I think of escarpments. I think of openness. I think of humour so deurmekaar, only we can find things in the mess. I think of music and skies that trick you into thinking we are all free. I think of, despite everything, still trying and trying and trying.

He qualifies: “For us whites.”

I think of white people drinking organic coffee on hillsides, of hipster dads pushing designer prams, of houses painted in Privilege Pink, of white faces in offices, in theatres, in tapas bars. I think of private schools, of Daddy’s Businesses, of blonde hair brunching, of of of.

I think of walking down a suburban street without eyes spearing into me, without others being convinced I will steal their little white things.

I think of solid walls, of insurance money to rebuild when fires binge on our landscapes, of gated communities, of Cape Town’s city bowl like a fort. I think of the privilege of choosing to not have to digest headline after headline, because maybe I just need a little break from the news?

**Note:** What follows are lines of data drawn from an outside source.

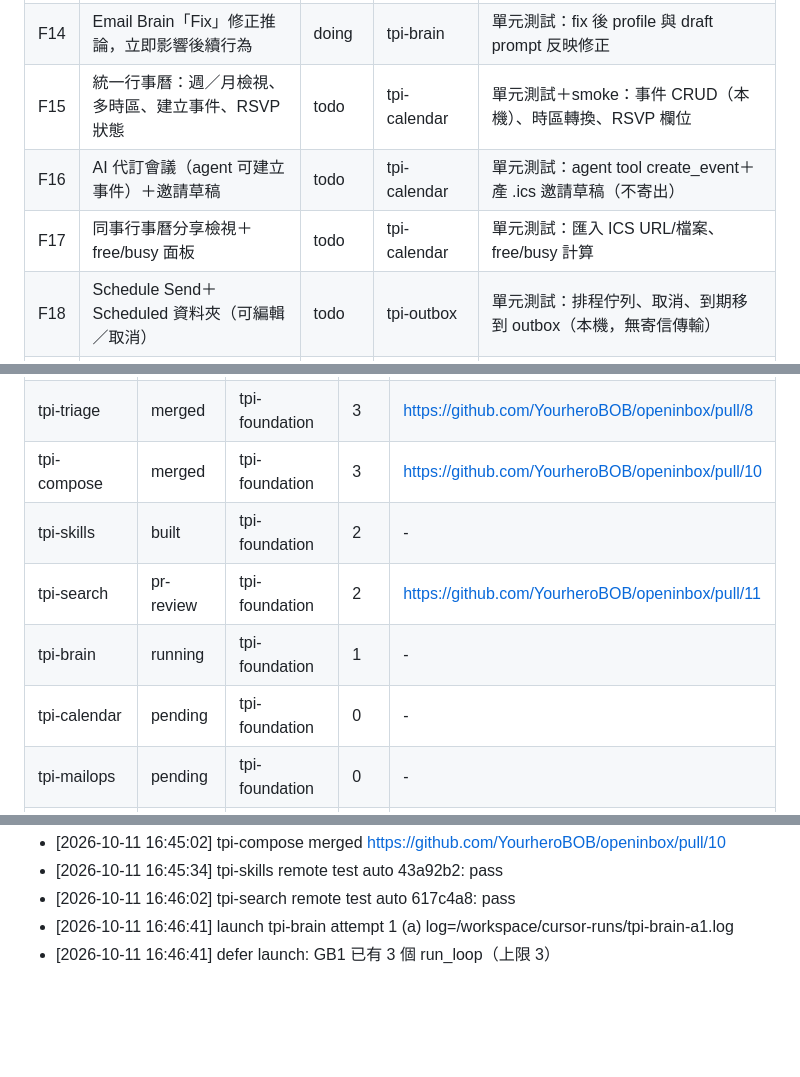
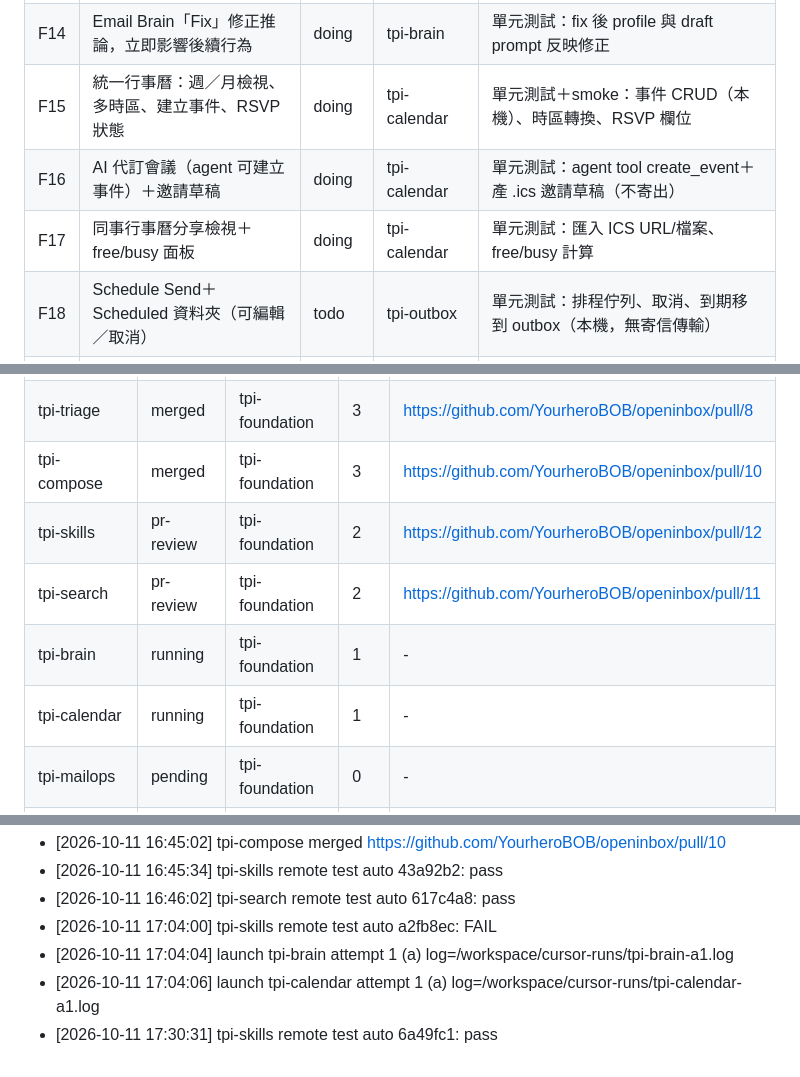
Before and after one commit to YourheroBOB/openinbox, a Markdown page: STATE.md, 3 parts joined by grey strips. Rendered like a GitHub page; blank space fills up the shorter version.

Commit message:
STATE.md: GenMail parity sync（5 WP merged）

```diff
--- a/STATE.md
+++ b/STATE.md
@@ -29,9 +29,9 @@ parity: 13/38（34%）　更新：2026-10-11 16:46 (UTC+8)
 | F12 | 聯絡人搜尋與聯絡人清單 | review | tpi-search | 單元測試：/api/contacts 與搜尋 |
 | F13 | Email Brain 分頁：身分職場、寫作語氣、常聯絡人與關係、進行中專案、工作模式 | doing | tpi-brain | 單元測試：/api/brain/profile 各區塊由 demo 信件推得 |
 | F14 | Email Brain「Fix」修正推論，立即影響後續行為 | doing | tpi-brain | 單元測試：fix 後 profile 與 draft prompt 反映修正 |
-| F15 | 統一行事曆：週／月檢視、多時區、建立事件、RSVP 狀態 | todo | tpi-calendar | 單元測試＋smoke：事件 CRUD（本機）、時區轉換、RSVP 欄位 |
-| F16 | AI 代訂會議（agent 可建立事件）＋邀請草稿 | todo | tpi-calendar | 單元測試：agent tool create_event＋產 .ics 邀請草稿（不寄出） |
-| F17 | 同事行事曆分享檢視＋free/busy 面板 | todo | tpi-calendar | 單元測試：匯入 ICS URL/檔案、free/busy 計算 |
+| F15 | 統一行事曆：週／月檢視、多時區、建立事件、RSVP 狀態 | doing | tpi-calendar | 單元測試＋smoke：事件 CRUD（本機）、時區轉換、RSVP 欄位 |
+| F16 | AI 代訂會議（agent 可建立事件）＋邀請草稿 | doing | tpi-calendar | 單元測試：agent tool create_event＋產 .ics 邀請草稿（不寄出） |
+| F17 | 同事行事曆分享檢視＋free/busy 面板 | doing | tpi-calendar | 單元測試：匯入 ICS URL/檔案、free/busy 計算 |
 | F18 | Schedule Send＋Scheduled 資料夾（可編輯／取消） | todo | tpi-outbox | 單元測試：排程佇列、取消、到期移到 outbox（本機，無寄信傳輸） |
 | F19 | Undo Send 倒數（倒數內可取消） | todo | tpi-outbox | 單元測試＋UI：倒數取消流程 |
 | F20 | 寄出前一律人工確認（agent 不代你發言） | todo | tpi-outbox | 單元測試：未確認的草稿不得進 outbox；預設無寄信傳輸 |
@@ -68,10 +68,10 @@ parity: 13/38（34%）　更新：2026-10-11 16:46 (UTC+8)
 | tpi-providers | merged | tpi-foundation | 2 | https://github.com/YourheroBOB/openinbox/pull/6 |
 | tpi-triage | merged | tpi-foundation | 3 | https://github.com/YourheroBOB/openinbox/pull/8 |
 | tpi-compose | merged | tpi-foundation | 3 | https://github.com/YourheroBOB/openinbox/pull/10 |
-| tpi-skills | built | tpi-foundation | 2 | - |
+| tpi-skills | pr-review | tpi-foundation | 2 | https://github.com/YourheroBOB/openinbox/pull/12 |
 | tpi-search | pr-review | tpi-foundation | 2 | https://github.com/YourheroBOB/openinbox/pull/11 |
 | tpi-brain | running | tpi-foundation | 1 | - |
-| tpi-calendar | pending | tpi-foundation | 0 | - |
+| tpi-calendar | running | tpi-foundation | 1 | - |
 | tpi-mailops | pending | tpi-foundation | 0 | - |
 | tpi-outbox | pending | tpi-compose | 0 | - |
 | tpi-followup | pending | tpi-triage | 0 | - |
@@ -101,5 +99,7 @@ parity: 13/38（34%）　更新：2026-10-11 16:46 (UTC+8)
 - [2026-10-11 16:45:02] tpi-compose merged https://github.com/YourheroBOB/openinbox/pull/10
 - [2026-10-11 16:45:34] tpi-skills remote test auto 43a92b2: pass
 - [2026-10-11 16:46:02] tpi-search remote test auto 617c4a8: pass
-- [2026-10-11 16:46:41] launch tpi-brain attempt 1 (a) log=/workspace/cursor-runs/tpi-brain-a1.log
-- [2026-10-11 16:46:41] defer launch: GB1 已有 3 個 run_loop（上限 3）
+- [2026-10-11 17:04:00] tpi-skills remote test auto a2fb8ec: FAIL
+- [2026-10-11 17:04:04] launch tpi-brain attempt 1 (a) log=/workspace/cursor-runs/tpi-brain-a1.log
+- [2026-10-11 17:04:06] launch tpi-calendar attempt 1 (a) log=/workspace/cursor-runs/tpi-calendar-a1.log
+- [2026-10-11 17:30:31] tpi-skills remote test auto 6a49fc1: pass
```
Also changed, not shown: other parts of STATE.md (+1 -3 lines).
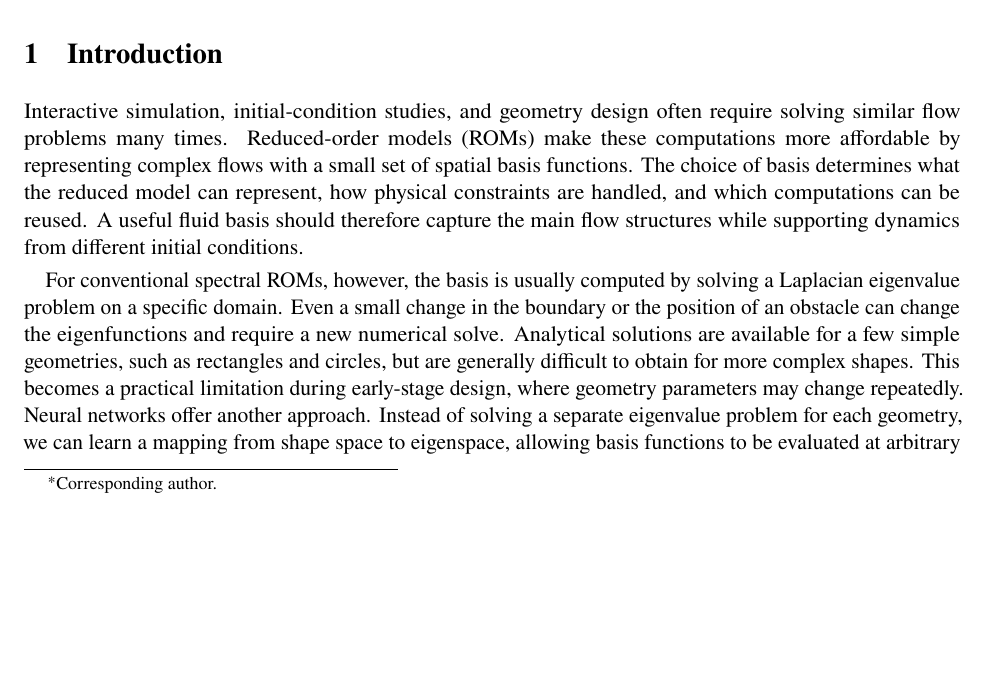
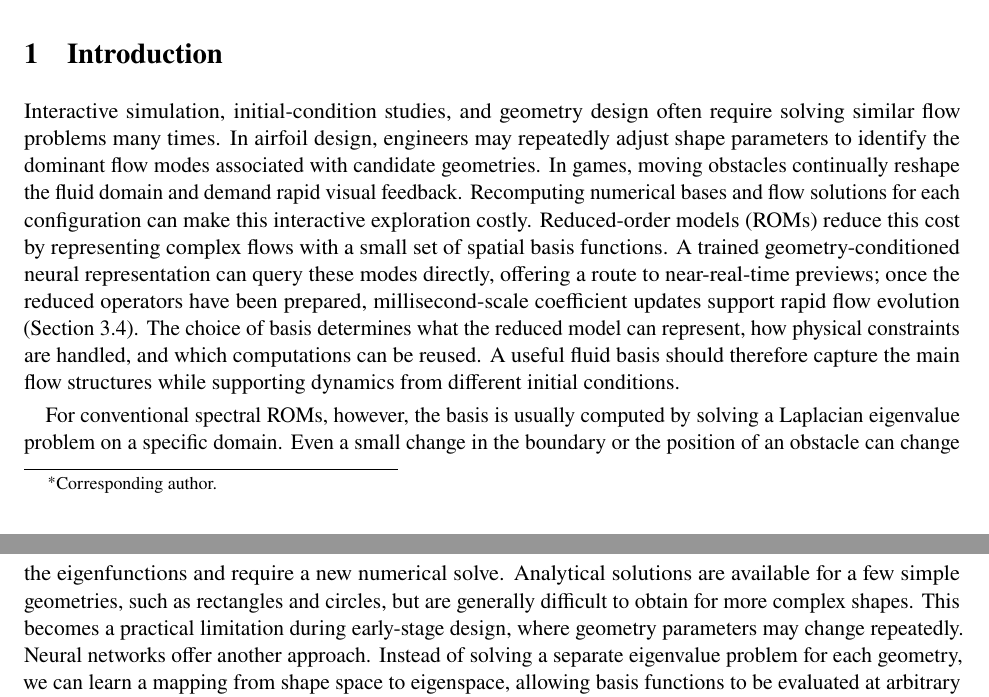
Before and after one commit to baiming-zhang/NEB, a LaTeX paper (paper/main.tex, which reads paper/sections/introduction.tex): part of page 1 of 55 before the commit and two parts of pages 1 and 2 of 55 after it, the two joined at a grey line, cut so that both start at the same text, the shorter picture padded with empty space. Compiled offline with pdfLaTeX.

Commit message:
Motivate interactive airfoil and moving-obstacle previews

```diff
--- a/paper/sections/introduction.tex
+++ b/paper/sections/introduction.tex
@@ -1,6 +1,6 @@
 \section{Introduction}
 \begingroup
-Interactive simulation, initial-condition studies, and geometry design often require solving similar flow problems many times. Reduced-order models (ROMs) make these computations more affordable by representing complex flows with a small set of spatial basis functions. The choice of basis determines what the reduced model can represent, how physical constraints are handled, and which computations can be reused. A useful fluid basis should therefore capture the main flow structures while supporting dynamics from different initial conditions.
+Interactive simulation, initial-condition studies, and geometry design often require solving similar flow problems many times. In airfoil design, engineers may repeatedly adjust shape parameters to identify the dominant flow modes associated with candidate geometries. In games, moving obstacles continually reshape the fluid domain and demand rapid visual feedback. Recomputing numerical bases and flow solutions for each configuration can make this interactive exploration costly. Reduced-order models (ROMs) reduce this cost by representing complex flows with a small set of spatial basis functions. A trained geometry-conditioned neural representation can query these modes directly, offering a route to near-real-time previews; once the reduced operators have been prepared, millisecond-scale coefficient updates support rapid flow evolution (\docref{Section}{sec:inference-cost}). The choice of basis determines what the reduced model can represent, how physical constraints are handled, and which computations can be reused. A useful fluid basis should therefore capture the main flow structures while supporting dynamics from different initial conditions.
 
 For conventional spectral ROMs, however, the basis is usually computed by solving a Laplacian eigenvalue problem on a specific domain. Even a small change in the boundary or the position of an obstacle can change the eigenfunctions and require a new numerical solve. Analytical solutions are available for a few simple geometries, such as rectangles and circles, but are generally difficult to obtain for more complex shapes. This becomes a practical limitation during early-stage design, where geometry parameters may change repeatedly. Neural networks offer another approach. Instead of solving a separate eigenvalue problem for each geometry, we can learn a mapping from shape space to eigenspace, allowing basis functions to be evaluated at arbitrary spatial locations within a family of geometries. Our goal is to preserve the physical structure and accuracy of Laplacian Eigenfluids while reducing the need for repeated numerical solves. Our experiments show that learned bases can achieve accuracy comparable to numerical Laplacian bases, and sometimes perform better in selected cases. For repeated queries, the cost of training can also be shared across many evaluations.
 
```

I think of precarity.

I think of woman after woman, unable to flee, unable to feed, unable unable unable.

(Wait, why are we even arguing this?)

I think of being here, almost as far as I can be from home. I think of having the privilege to be standing right here, not because it is better or worse, but because I chose it. I chose to be here. I think of choosing, of privilege, of having the privilege to choose.

I puke out the words, “I didn’t leave for that.”

What do I even mean?

My words fall flat on the floor, mixing with his sticky epiphany about my origins. We slip and slide all over our regurgitated narratives. What a mess.

I qualify: “I came for love. My partner. He’s Canadian.”

And with that, he loses interest in the party we are having at this crime scene. No point in talking to a chick who has a boyfriend, I suppose.

“South Africa. I hear it’s bad there now.” The phrase is stuck in my head like a Christmas carol in June.

I am not one of those, I hear myself convincing myself. I am not one of those. Over and over. Please. I am not one of those.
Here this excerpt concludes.